Dem Russ Feingold Monday challenged Republican U.S. Sen. Ron Johnson to take a position on the Trans-Pacific Partnership trade deal, saying he's had long enough to decide.
Johnson's campaign has called Feingold's opposition to the trade pact a knee-jerk reaction, saying the former senator hadn't even reviewed the deal before announcing last spring he opposed it.
But Feingold said Monday he first saw a draft posted to the Internet last March, reviewed that thoroughly and then decided to oppose the "rip off" of a deal. He questioned whether Johnson has reviewed the document, which was formally released in November, saying there's no evidence he's looked at it.
"It's time for him to take a position. Four months is long enough," Feingold told reporters after a speech to the Wisconsin State Council of Machinists Spring Conference. "If you've got time to file lawsuits all the time about the Affordable Care Act, you ought to have time to work on something that the people of Wisconsin are really concerned about, and that's job loss."
Johnson spokesman Brian Reisinger said the senator is doing the "hard work of reaching out to affected constituents" before making a decision on "this complicated agreement."
"Senator Feingold only knows how to grow government, which is why he decided months ago to try for cheap political points by condemning this deal before he'd even read it," Reisinger said, adding about Johnson, "He believes the job of a senator is to do his homework and put facts ahead of rhetoric or politics."
Feingold also said the country needs to change tax code language that encourages companies to move their headquarters overseas, but he didn't embrace Hillary Clinton's criticism of Johnson Controls.
The publicly traded company announced it was merging with Tyco and would move the merged companies' headquarters to Ireland.
Feingold said he backs legislation by U.S. Sen. Dick Durbin, D-Ill., to clarify what percentage of a company's operations would have to be based in a foreign country "to get away with this."
Still, he called Milwaukee-based Johnson Controls a "great company."
Clinton started a TV ad earlier this month slamming the company's move.
"The answer isn't demonizing a company," Feingold said. "The answer is changing the law in a way that would make sense."
In other comments to reporters, Feingold:
*called the Republican Party a "mess" with the ongoing turmoil over front-runner Donald Trump and questioned why Johnson hasn't taken a stronger position on the billionaire's status as the front-runner.

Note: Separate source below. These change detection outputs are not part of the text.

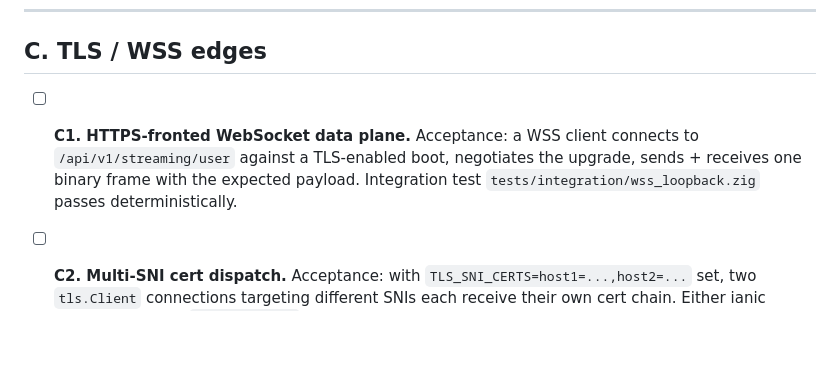
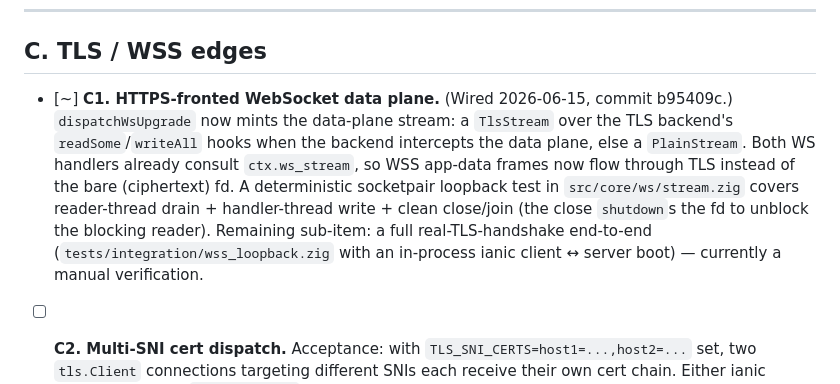
Before and after one commit to Ugbot/speedy-socials, a Markdown page: PUNCHLIST.md, the part around the change. GitHub-like rendering; blank space fills up the shorter version.

Commit message:
docs: mark AP-7, AP-9 done and C1 WSS wired (Phase 2)

```diff
--- a/PUNCHLIST.md
+++ b/PUNCHLIST.md
@@ -197,12 +197,19 @@ _Last refreshed: 2026-05-19._
 
 ## C. TLS / WSS edges
 
-- [ ] **C1. HTTPS-fronted WebSocket data plane.**
-      Acceptance: a WSS client connects to
-      `/api/v1/streaming/user` against a TLS-enabled boot,
-      negotiates the upgrade, sends + receives one binary frame
-      with the expected payload. Integration test
-      `tests/integration/wss_loopback.zig` passes deterministically.
+- [~] **C1. HTTPS-fronted WebSocket data plane.** (Wired 2026-06-15,
+      commit b95409c.) `dispatchWsUpgrade` now mints the data-plane
+      stream: a `TlsStream` over the TLS backend's `readSome`/`writeAll`
+      hooks when the backend intercepts the data plane, else a
+      `PlainStream`. Both WS handlers already consult `ctx.ws_stream`,
+      so WSS app-data frames now flow through TLS instead of the bare
+      (ciphertext) fd. A deterministic socketpair loopback test in
+      `src/core/ws/stream.zig` covers reader-thread drain +
+      handler-thread write + clean close/join (the close `shutdown`s the
+      fd to unblock the blocking reader).
+      Remaining sub-item: a full real-TLS-handshake end-to-end
+      (`tests/integration/wss_loopback.zig` with an in-process ianic
+      client ↔ server boot) — currently a manual verification.
 
 - [ ] **C2. Multi-SNI cert dispatch.**
       Acceptance: with `TLS_SNI_CERTS=host1=...,host2=...` set, two
```
Also changed, not shown: SPEC_PUNCHLIST.md (+2 -6 lines).
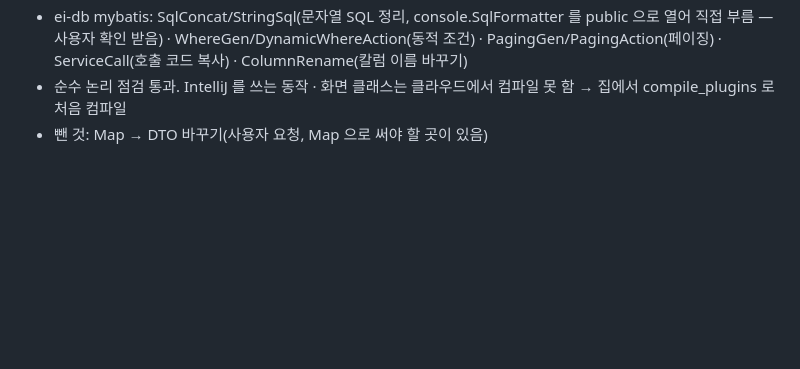
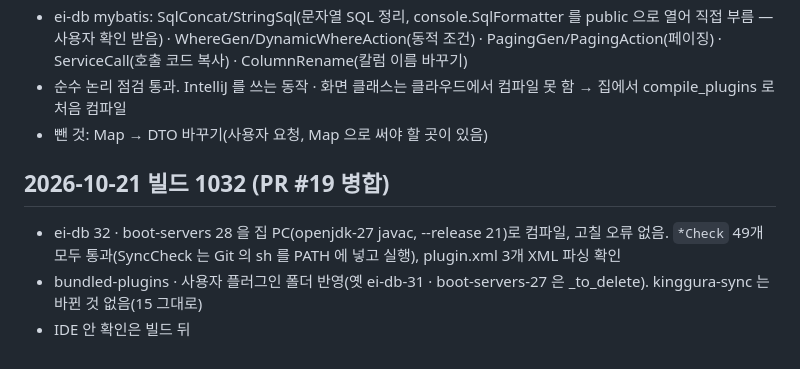
Before and after one commit to guraking/ei-ide, a Markdown page: 진행상황.md, the part around the change. Rendered like a GitHub page; blank space fills up the shorter version.

Commit message:
진행상황: 빌드 1032 컴파일 · 점검 결과
Co-Authored-By: Claude Opus 5.5 (1M context) <noreply@anthropic.com>

```diff
--- a/진행상황.md
+++ b/진행상황.md
@@ -212,3 +212,8 @@
 - ei-db mybatis: SqlConcat/StringSql(문자열 SQL 정리, console.SqlFormatter 를 public 으로 열어 직접 부름 — 사용자 확인 받음) · WhereGen/DynamicWhereAction(동적 조건) · PagingGen/PagingAction(페이징) · ServiceCall(호출 코드 복사) · ColumnRename(칼럼 이름 바꾸기)
 - 순수 논리 점검 통과. IntelliJ 를 쓰는 동작 · 화면 클래스는 클라우드에서 컴파일 못 함 → 집에서 compile_plugins 로 처음 컴파일
 - 뺀 것: Map → DTO 바꾸기(사용자 요청, Map 으로 써야 할 곳이 있음)
+
+## 2026-10-21 빌드 1032 (PR #19 병합)
+- ei-db 32 · boot-servers 28 을 집 PC(openjdk-27 javac, --release 21)로 컴파일, 고칠 오류 없음. `*Check` 49개 모두 통과(SyncCheck 는 Git 의 sh 를 PATH 에 넣고 실행), plugin.xml 3개 XML 파싱 확인
+- bundled-plugins · 사용자 플러그인 폴더 반영(옛 ei-db-31 · boot-servers-27 은 _to_delete). kinggura-sync 는 바뀐 것 없음(15 그대로)
+- IDE 안 확인은 빌드 뒤
```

U.S. Sen. Ben Sasse, R-Neb., posted to Facebook yesterday that he can't support Trump for president and would likely look for a third candidate if the businessman wins the GOP nomination. Congressman Reid Ribble, R-Sherwood, also has denounced Trump.
During an appearance on Charlie Sykes' radio show Monday, Johnson was asked about Sasse's position. Johnson had said earlier in the segment that he was praying for a GOP nominee that has "integrity, intelligence, ideas and courage." He said something similar when Sykes asked him about Sasse's announcement.
"I'm praying, let's see how the process plays out," he said. "Charlie, we have such enormous problems facing this nation. I don't like demagoguery on any side of the political spectrum, and we have it across the political spectrum."
Republicans, meanwhile, have pushed Feingold to publicly proclaim his candidate in the Dem presidential primary. He again said he'll support the Dem nominee, adding both Hillary Clinton and Bernie Sanders would make a good candidate.
"I've said that I'll support whoever the Democratic nominee is," Feingold said. "I don't know why Sen. Johnson is unable to make the same statement. I'm happy with our candidates, and I think they've done an admirable, mature job of talking about the issues."
*said he expects the race with Johnson to be close despite several surveys from the Marquette Law School that have him up on the incumbent by double digits.
"I do not take those kinds of numbers seriously," Feingold said. "I'm working as hard as I've ever worked in my life because so much is at stake."